And lastly, people who use a self-publishing service give themselves a shot at making bestseller lists. While it still requires selling more copies than those who traditionally publish, the professional quality makes it possible.
We’ve helped over two dozen self-published Authors get on every major bestseller list (New York Times, Wall Street Journal, USA Today). This is basically unheard of for people who self-publish their own book.
Which Self-Publishing Option is Best for You?
If you want to hire and manage your own team, the DIY approach is a valid option. There are many talented freelancers out there that you can hire to create a great book.
You just need to be aware of and accept the potential disadvantages I covered above.
On the other hand, if you want to ensure you end up with a professional quality book and you place a high value on your time, a self-publishing service is likely the best publishing route for you.
How Do the 2 Options Match Up on Cost?
In my post on book publishing costs, I walked through the costs of each element in the publishing process. When they’re all taken into account, the total costs break down like this:
- Low Quality: ~$2,000
- Acceptable: ~$5,000
- High Quality: ~$13,000
- Best Possible: ~$18,000
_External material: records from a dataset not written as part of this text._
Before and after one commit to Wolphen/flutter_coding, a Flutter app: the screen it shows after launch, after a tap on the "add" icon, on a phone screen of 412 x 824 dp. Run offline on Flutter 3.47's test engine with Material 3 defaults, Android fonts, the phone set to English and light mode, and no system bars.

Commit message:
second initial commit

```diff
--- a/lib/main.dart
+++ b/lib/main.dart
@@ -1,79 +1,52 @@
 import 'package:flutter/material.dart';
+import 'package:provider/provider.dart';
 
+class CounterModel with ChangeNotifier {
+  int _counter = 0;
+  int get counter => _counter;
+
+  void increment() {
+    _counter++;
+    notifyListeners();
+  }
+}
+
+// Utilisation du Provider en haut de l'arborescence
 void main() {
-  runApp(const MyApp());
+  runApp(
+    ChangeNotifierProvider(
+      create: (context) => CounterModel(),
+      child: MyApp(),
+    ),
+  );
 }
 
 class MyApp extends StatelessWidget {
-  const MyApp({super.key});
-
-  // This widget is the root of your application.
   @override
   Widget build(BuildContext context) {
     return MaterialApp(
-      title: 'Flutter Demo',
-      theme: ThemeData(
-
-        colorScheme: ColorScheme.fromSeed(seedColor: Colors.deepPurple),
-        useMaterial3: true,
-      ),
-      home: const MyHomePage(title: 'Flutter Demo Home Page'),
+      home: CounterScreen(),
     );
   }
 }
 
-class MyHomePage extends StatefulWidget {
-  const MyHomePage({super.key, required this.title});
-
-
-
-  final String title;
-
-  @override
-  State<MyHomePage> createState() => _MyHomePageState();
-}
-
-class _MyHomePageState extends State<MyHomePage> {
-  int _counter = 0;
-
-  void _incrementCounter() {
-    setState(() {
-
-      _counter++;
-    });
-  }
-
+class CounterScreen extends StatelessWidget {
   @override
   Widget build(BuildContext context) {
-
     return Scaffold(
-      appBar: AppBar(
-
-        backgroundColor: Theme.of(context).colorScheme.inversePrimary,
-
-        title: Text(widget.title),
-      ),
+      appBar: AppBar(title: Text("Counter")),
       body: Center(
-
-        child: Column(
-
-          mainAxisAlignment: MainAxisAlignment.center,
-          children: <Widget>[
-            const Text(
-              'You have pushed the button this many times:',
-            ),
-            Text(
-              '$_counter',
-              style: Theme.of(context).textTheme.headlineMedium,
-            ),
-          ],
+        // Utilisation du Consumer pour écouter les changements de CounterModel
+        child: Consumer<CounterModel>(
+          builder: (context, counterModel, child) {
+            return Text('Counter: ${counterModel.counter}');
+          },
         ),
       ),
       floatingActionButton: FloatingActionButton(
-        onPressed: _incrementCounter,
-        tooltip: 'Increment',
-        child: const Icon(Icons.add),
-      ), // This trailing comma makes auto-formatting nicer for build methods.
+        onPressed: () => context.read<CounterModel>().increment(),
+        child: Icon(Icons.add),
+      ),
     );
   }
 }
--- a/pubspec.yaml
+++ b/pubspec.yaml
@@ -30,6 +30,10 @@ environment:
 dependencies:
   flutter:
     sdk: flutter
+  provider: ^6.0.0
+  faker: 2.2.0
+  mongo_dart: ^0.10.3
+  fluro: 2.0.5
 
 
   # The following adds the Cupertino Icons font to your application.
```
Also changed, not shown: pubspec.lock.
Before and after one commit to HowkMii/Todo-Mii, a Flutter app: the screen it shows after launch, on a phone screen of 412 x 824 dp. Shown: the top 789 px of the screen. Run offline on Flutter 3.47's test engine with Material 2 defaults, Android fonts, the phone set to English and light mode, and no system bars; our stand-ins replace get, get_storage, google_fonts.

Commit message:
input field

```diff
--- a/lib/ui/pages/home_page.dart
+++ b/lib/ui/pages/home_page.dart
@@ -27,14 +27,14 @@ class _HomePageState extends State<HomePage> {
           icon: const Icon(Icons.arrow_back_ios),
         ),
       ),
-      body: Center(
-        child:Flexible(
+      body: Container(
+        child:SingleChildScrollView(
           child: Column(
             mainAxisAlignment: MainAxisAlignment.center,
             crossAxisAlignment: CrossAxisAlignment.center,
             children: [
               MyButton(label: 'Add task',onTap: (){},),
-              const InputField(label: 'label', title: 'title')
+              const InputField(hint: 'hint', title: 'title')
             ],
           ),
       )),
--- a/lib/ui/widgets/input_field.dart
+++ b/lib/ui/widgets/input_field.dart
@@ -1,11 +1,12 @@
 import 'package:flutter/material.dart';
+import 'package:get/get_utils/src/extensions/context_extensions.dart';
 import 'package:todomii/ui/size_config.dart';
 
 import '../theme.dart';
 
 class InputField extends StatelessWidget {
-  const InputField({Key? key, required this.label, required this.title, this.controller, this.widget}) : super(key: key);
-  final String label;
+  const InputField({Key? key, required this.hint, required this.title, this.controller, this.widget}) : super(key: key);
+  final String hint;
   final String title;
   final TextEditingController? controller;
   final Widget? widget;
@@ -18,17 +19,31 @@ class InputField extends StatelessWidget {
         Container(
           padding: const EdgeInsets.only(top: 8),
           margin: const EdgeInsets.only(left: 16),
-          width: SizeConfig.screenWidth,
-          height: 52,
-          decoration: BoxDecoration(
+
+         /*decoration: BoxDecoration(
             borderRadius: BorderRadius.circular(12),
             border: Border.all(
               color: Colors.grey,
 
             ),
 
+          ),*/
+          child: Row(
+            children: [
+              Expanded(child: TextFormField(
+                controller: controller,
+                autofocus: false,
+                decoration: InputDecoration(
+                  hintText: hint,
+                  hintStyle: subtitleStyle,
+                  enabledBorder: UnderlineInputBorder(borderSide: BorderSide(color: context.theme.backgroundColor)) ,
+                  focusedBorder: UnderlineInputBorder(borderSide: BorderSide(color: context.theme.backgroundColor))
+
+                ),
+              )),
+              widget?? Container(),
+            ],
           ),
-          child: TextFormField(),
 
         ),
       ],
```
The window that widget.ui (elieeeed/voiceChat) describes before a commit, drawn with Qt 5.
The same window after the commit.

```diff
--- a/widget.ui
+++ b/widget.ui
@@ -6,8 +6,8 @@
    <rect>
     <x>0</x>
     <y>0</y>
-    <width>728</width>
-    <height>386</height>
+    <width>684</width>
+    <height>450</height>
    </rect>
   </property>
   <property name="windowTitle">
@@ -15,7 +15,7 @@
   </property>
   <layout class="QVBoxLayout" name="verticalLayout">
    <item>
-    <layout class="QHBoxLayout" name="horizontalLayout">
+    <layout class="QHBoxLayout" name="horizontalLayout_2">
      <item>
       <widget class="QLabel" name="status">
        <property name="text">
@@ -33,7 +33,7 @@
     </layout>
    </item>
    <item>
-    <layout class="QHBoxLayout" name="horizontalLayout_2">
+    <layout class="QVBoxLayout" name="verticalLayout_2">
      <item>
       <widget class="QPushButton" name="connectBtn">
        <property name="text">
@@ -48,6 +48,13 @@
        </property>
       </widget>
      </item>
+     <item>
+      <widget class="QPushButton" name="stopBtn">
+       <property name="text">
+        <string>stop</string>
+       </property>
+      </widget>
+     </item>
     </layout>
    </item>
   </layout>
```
If you’re taking your book seriously—and the reputational risks of publishing an average or low-quality book—then you can expect to pay ~$13,000 to publish a high-quality book.
But these are the raw costs you’d pay if you take the DIY approach. They don’t account for the time and effort you need to spend managing the process.
This is why so many Authors are shocked when they learn about our publishing service, which costs $3,000/month for 5 months. It’s $15,000 total with a money-back guarantee.
And our team handles everything for you. Here’s how it works.
Scribe Publishing: Our Done-for-You Self-Publishing Service for Nonfiction Authors
When you use Scribe Publishing, we pair you with a publishing manager who supports you from your welcome call through to your book launch. You can think of them as your project manager who leads the coordination of the entire process.
In addition to your publishing manager, you’ll be assigned an editor who will work with you to refine the content of your book. They’ll help you understand exactly what steps you need to take to get your content ready for publication.
You’ll be assigned a designer who will work with you to develop a book cover you love.
Examples of book covers we’ve designed for our Authors.
And you’ll also be paired with an Author marketing strategist who will help you develop a marketing plan for your book’s first week promotions.
With Scribe Publishing, you get everything you need to complete a professionally published book (without needing to develop the know how or do the hard work on your own):
- Full manuscript evaluation
- Quality assurance
- Book cover design
- Interior layout
- Distribution and royalties setup
- eBook creation and distribution (for Kindle and other platforms)
- Paperback distribution (print-on-demand)
- Optional hardcover printing and management
- Copyrighting and cataloging
- Publishing imprint
- Author photo
- Author marketing materials
- Graphic inclusion
- 100 free copies
- Marketing strategy
- First week promotions (including social media posts, a scheduled podcast interview, graphics, and more)